Required work
Note how many lines in these entries contain "string", and reply with that number alone.

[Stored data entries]
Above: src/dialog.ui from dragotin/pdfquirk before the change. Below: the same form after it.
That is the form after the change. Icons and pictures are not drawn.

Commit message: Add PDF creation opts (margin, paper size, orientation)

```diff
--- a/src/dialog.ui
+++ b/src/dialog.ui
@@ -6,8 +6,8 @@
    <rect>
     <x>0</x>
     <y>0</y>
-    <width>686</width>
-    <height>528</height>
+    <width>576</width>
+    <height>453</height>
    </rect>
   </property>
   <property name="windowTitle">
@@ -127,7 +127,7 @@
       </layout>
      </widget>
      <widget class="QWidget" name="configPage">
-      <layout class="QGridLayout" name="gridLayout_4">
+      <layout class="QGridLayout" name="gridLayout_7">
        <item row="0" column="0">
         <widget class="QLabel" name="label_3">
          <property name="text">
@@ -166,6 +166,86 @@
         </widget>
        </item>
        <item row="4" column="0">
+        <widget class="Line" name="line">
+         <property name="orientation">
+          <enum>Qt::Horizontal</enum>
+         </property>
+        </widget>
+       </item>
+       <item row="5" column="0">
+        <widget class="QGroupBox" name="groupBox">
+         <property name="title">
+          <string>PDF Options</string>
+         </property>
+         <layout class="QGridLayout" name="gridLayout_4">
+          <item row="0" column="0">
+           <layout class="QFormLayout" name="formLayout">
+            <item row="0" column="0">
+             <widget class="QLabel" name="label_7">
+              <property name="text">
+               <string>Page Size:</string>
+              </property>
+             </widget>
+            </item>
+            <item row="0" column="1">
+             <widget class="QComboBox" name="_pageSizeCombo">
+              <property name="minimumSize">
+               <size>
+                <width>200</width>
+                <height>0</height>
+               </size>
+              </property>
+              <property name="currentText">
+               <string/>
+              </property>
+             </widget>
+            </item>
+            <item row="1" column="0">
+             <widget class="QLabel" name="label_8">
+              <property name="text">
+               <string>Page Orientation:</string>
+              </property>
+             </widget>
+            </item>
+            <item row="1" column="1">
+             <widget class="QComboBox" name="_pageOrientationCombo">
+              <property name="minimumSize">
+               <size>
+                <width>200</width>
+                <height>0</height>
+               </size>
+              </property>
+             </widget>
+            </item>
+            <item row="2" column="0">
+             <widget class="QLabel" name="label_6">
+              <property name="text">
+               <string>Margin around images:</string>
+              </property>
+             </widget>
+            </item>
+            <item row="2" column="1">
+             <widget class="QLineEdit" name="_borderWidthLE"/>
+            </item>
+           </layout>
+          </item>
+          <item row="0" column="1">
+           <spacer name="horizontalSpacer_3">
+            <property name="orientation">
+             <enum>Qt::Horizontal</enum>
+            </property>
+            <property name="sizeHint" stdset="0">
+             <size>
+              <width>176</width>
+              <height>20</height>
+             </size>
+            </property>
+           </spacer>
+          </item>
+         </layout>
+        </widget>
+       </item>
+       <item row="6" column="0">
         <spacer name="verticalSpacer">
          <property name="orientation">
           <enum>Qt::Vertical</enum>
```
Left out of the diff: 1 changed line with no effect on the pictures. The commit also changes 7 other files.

Final answer
5